“A “founding father” of Pop Art” (Hendrickson, 2016), Roy Lichtenstein, is famous for his series of boldly- colored paintings which parodied comic strips and advertisements. Thanks to his works, he was recognised as a leader in the American art world. Hopeless, one of his paintings on miserable women, is in the collection of the Kunstmuseum Basel. It was finished by Lichtenstein in 1963. The idea was mainly ‘derived from a frame of "Run For Love!" in Secret Hearts, no. 83 by Tony Abruzzo’ (Wikipedia, n.d.).

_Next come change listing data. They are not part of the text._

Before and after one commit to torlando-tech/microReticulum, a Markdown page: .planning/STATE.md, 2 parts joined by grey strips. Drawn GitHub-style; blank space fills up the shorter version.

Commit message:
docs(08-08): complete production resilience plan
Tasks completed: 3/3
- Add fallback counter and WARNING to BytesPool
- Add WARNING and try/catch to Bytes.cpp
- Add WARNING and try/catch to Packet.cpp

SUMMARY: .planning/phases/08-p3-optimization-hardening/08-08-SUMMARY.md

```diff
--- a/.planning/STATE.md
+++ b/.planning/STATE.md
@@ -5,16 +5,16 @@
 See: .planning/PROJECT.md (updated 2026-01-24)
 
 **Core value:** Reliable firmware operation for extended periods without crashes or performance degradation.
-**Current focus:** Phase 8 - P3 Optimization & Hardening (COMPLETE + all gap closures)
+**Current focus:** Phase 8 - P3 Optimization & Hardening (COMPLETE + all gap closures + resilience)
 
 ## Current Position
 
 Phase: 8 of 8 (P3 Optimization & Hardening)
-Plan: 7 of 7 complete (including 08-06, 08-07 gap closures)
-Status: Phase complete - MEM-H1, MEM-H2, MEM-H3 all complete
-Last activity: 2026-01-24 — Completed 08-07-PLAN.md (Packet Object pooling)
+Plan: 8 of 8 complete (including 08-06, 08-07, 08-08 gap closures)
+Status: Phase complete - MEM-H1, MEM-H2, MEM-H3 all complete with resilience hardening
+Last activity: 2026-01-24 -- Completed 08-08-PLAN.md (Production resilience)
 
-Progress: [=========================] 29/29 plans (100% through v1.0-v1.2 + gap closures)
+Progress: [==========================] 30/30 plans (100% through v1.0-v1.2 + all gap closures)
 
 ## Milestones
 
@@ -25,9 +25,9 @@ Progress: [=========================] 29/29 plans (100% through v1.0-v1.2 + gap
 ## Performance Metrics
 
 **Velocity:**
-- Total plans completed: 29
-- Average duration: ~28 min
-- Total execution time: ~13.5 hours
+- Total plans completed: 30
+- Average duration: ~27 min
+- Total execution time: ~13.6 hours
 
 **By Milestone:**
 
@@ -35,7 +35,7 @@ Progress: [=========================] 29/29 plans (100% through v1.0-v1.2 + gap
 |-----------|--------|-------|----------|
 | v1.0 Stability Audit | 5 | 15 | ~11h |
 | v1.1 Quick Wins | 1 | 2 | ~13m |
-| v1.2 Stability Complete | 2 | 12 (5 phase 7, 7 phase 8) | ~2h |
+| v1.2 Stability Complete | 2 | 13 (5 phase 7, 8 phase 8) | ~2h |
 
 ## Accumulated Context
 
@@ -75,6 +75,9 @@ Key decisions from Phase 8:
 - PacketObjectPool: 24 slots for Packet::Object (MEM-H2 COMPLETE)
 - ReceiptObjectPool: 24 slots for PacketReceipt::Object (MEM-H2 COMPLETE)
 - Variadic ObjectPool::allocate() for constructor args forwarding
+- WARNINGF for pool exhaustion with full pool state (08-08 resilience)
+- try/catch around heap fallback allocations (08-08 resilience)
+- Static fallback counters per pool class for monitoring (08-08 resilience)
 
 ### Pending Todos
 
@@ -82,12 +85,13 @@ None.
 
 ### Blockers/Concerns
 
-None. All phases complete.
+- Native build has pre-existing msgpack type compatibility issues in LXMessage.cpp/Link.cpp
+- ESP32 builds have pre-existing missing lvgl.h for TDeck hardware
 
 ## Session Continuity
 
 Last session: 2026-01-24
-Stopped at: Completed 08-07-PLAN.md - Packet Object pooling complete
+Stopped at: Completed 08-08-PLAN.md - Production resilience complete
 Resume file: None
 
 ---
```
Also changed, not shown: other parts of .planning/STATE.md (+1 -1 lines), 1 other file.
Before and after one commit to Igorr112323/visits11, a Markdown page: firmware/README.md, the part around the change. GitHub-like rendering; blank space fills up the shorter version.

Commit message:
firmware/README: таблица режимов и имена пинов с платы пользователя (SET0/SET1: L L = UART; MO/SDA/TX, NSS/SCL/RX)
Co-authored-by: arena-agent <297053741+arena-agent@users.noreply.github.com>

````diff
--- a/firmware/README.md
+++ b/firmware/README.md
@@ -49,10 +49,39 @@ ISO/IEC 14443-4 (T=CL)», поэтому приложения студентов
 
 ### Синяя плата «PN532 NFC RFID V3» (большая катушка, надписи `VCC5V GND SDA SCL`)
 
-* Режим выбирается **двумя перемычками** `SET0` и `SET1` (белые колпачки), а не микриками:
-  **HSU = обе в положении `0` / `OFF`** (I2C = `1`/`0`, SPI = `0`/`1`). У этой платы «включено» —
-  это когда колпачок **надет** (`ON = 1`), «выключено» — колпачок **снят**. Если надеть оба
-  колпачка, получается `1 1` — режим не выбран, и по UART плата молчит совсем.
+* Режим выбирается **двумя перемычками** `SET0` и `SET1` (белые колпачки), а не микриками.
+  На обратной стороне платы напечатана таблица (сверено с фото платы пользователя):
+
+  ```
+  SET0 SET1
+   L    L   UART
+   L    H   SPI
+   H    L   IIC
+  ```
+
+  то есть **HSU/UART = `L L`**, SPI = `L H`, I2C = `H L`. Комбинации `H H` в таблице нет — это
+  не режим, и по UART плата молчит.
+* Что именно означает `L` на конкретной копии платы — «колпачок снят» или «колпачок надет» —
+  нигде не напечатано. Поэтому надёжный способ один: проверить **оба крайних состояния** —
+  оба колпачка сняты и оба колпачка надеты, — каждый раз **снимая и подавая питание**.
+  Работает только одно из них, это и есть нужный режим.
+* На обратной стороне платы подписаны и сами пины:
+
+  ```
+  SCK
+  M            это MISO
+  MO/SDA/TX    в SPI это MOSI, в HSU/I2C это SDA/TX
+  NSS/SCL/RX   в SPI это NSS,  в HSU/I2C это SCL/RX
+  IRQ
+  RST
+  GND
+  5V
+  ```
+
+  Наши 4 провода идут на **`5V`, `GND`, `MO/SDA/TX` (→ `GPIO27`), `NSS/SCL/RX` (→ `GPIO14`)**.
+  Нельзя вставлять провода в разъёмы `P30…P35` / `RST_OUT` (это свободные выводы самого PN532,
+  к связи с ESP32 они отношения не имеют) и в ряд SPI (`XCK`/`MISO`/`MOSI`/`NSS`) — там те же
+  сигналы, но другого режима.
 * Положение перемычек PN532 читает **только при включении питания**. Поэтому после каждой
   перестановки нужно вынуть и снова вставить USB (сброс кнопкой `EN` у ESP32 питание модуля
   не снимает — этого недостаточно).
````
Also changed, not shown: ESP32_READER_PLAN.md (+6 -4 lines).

Roy Lichtenstein, along with Andy Warhol, has created the Pop art movement, which ‘ended up Abstract Expressionism as the dominant style during the 60s’ (The Art Story, n.d.). In 1961, he had ‘not only discovered a new way of painting…show more content… “The heroine in this scene, similar to the young women depicted in Drowning Girl (1963) and Frightened Girl (1964), is consumed in a momentary, trivial love-related frustration.”(Francescadebiaso.blogspot.com, n.d.). Hopeless was painted with bright color, while Drowning Girl was created with almost black and white, even though both of them is about the girl who had an awful love story. In general, Hopeless is Lichtenstein’s painting on a crying girl, though It not only made us feel sympathize her sadness but also cheerful by the bright color. To create this painting, Lichtenstein applied technique which combined black outlines, flat areas of a severely limited range of colour, regular patterns of Benday dots and bold lettering. In addition, the colors such as yellow, red and blue, which are vivid, were mainly used by Lichtenstein as well as other Pop artists, referring to Pop culture. Different from other art movement, Pop art artworks were acrylic painting. The text of the comic book frame was compressed and located as an important visual element in order to shift the commercial aspects to “high” art (The Art Story, n.d.). In order to make the painting more dramatic and impressive, Lichtenstein did not use the same composition but he cropped the picture. “Lichtenstein enjoyed presenting the single-frame climax of a situation, since it reduced viewers’ ability to identify